Happy Clouds, Happy Trees presents a compelling argument about the significance of Bob Ross culturally and socially, and in the realm of arts education. The authors' smart engagement with emergent and established theories of aesthetics and art practice relative to art education pedagogy, as well their use of a cultural lens to situate the 'phenomenon' of Bob Ross in the larger contemporary milieu, results in a text that 'joyfully' shines.

- Lisa Rathje, Journal of American Folklore

This book, like Bob Ross himself, is a wonderfully captivating encounter that takes you to unexpected places in both art and life. Happy Clouds, Happy Trees: The Bob Ross Phenomenon reveals information about the internationally famous painter Bob Ross, but goes far beyond being a biographical recounting of this character of contrasts. Bob Ross is often viewed and welcomed as a calming, neighborly, painting presence and a trusted, artistic friend; other times he is seen as a joyful, yet perplexing, enigma. Which was he? A mix of both? Who was Bob Ross, really? In discussion of intriguing topics such as boredom, democracy, sentimentality, seduction, imitation, shamanism, and joy, along with the inclusion of lively and thoughtful comparisons between Bob Ross, Andy Warhol, Thomas Kinkade, Florida's Highwaymen, and a host of other artists, this book gives richness to the conversation about Bob Ross and how he is perceived. Happy Clouds, Happy Trees provides a window into the life of Bob Ross while at the same time exploring a multitude of artistic ideas, audiences, artists, and the art world, casting light on the life and practice of this unique painter, teacher, and friend to millions.

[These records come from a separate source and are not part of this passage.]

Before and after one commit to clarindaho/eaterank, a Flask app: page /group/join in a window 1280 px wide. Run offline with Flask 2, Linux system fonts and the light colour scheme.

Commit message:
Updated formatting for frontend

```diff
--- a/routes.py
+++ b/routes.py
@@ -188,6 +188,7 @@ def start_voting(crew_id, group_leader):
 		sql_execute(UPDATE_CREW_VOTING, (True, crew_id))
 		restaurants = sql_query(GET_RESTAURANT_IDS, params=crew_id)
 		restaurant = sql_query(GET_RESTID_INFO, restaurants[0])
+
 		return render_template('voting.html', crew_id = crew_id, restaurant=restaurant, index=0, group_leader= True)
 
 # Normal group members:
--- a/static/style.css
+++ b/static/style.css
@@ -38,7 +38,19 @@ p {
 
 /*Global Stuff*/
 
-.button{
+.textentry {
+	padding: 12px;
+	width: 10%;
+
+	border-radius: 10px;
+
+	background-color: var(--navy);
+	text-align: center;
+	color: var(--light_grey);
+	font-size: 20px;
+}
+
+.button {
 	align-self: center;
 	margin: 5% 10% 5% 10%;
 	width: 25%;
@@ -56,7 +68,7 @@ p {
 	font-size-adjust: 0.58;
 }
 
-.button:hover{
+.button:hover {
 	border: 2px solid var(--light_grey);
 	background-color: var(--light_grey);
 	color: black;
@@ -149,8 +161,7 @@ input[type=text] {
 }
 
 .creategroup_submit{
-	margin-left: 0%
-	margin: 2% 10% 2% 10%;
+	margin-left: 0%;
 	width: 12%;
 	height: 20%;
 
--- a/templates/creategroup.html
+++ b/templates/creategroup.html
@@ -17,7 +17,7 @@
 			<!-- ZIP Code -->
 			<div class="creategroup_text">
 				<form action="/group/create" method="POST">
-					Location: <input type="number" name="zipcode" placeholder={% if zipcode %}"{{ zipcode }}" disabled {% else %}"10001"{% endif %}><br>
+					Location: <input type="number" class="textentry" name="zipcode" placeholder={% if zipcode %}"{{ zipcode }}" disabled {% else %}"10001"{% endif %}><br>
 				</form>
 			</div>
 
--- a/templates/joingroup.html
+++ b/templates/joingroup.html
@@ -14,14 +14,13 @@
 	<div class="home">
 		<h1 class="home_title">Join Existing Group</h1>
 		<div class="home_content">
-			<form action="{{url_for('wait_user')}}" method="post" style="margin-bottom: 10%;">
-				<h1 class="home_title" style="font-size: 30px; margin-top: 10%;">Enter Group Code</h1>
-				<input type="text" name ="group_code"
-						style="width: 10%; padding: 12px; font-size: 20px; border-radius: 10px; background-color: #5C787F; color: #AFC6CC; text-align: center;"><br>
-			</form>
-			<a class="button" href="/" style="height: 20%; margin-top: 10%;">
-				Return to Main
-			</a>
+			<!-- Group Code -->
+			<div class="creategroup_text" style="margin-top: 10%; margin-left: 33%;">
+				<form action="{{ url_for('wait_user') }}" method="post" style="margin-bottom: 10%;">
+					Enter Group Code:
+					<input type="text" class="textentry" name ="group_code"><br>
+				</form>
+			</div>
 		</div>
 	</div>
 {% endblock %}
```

- Paul E. Bolin, professor and assistant chair of art education and visual art studies, The University of Texas at Austin